EXERCISE REQUIREMENTS → Please print out every entry below, verbatim.

*****

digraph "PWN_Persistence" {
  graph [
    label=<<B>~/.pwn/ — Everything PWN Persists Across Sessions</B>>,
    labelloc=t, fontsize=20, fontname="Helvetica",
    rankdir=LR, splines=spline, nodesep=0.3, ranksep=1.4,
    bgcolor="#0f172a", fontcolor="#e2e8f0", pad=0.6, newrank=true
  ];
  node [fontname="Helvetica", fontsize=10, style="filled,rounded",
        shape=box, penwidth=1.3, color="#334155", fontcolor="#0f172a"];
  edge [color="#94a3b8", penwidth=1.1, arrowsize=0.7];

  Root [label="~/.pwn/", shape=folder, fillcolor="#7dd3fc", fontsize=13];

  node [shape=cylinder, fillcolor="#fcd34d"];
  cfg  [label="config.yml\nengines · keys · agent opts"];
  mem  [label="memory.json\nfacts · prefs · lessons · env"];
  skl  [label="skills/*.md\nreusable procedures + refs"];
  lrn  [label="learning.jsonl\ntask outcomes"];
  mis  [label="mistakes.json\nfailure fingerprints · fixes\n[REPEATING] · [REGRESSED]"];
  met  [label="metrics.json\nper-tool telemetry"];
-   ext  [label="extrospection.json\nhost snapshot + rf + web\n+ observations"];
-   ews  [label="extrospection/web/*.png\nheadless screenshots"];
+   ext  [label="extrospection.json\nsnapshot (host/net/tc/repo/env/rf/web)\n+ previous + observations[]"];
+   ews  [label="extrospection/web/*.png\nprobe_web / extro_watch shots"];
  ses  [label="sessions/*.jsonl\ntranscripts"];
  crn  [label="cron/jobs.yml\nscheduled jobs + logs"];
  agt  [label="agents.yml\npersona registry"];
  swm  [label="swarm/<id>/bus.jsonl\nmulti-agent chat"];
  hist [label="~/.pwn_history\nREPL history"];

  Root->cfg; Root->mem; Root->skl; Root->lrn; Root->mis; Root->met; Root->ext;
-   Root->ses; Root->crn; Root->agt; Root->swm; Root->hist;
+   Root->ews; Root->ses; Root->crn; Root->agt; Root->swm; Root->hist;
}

*****

RESPONSE →
digraph "PWN_Persistence" {
  graph [
    label=<<B>~/.pwn/ — Everything PWN Persists Across Sessions</B>>,
    labelloc=t, fontsize=20, fontname="Helvetica",
    rankdir=LR, splines=spline, nodesep=0.3, ranksep=1.4,
    bgcolor="#0f172a", fontcolor="#e2e8f0", pad=0.6, newrank=true
  ];
  node [fontname="Helvetica", fontsize=10, style="filled,rounded",
        shape=box, penwidth=1.3, color="#334155", fontcolor="#0f172a"];
  edge [color="#94a3b8", penwidth=1.1, arrowsize=0.7];

  Root [label="~/.pwn/", shape=folder, fillcolor="#7dd3fc", fontsize=13];

  node [shape=cylinder, fillcolor="#fcd34d"];
  cfg  [label="config.yml\nengines · keys · agent opts"];
  mem  [label="memory.json\nfacts · prefs · lessons · env"];
  skl  [label="skills/*.md\nreusable procedures + refs"];
  lrn  [label="learning.jsonl\ntask outcomes"];
  mis  [label="mistakes.json\nfailure fingerprints · fixes\n[REPEATING] · [REGRESSED]"];
  met  [label="metrics.json\nper-tool telemetry"];
-   ext  [label="extrospection.json\nhost snapshot + rf + web\n+ observations"];
-   ews  [label="extrospection/web/*.png\nheadless screenshots"];
+   ext  [label="extrospection.json\nsnapshot (host/net/tc/repo/env/rf/web)\n+ previous + observations[]"];
+   ews  [label="extrospection/web/*.png\nprobe_web / extro_watch shots"];
  ses  [label="sessions/*.jsonl\ntranscripts"];
  crn  [label="cron/jobs.yml\nscheduled jobs + logs"];
  agt  [label="agents.yml\npersona registry"];
  swm  [label="swarm/<id>/bus.jsonl\nmulti-agent chat"];
  hist [label="~/.pwn_history\nREPL history"];

  Root->cfg; Root->mem; Root->skl; Root->lrn; Root->mis; Root->met; Root->ext;
-   Root->ses; Root->crn; Root->agt; Root->swm; Root->hist;
+   Root->ews; Root->ses; Root->crn; Root->agt; Root->swm; Root->hist;
}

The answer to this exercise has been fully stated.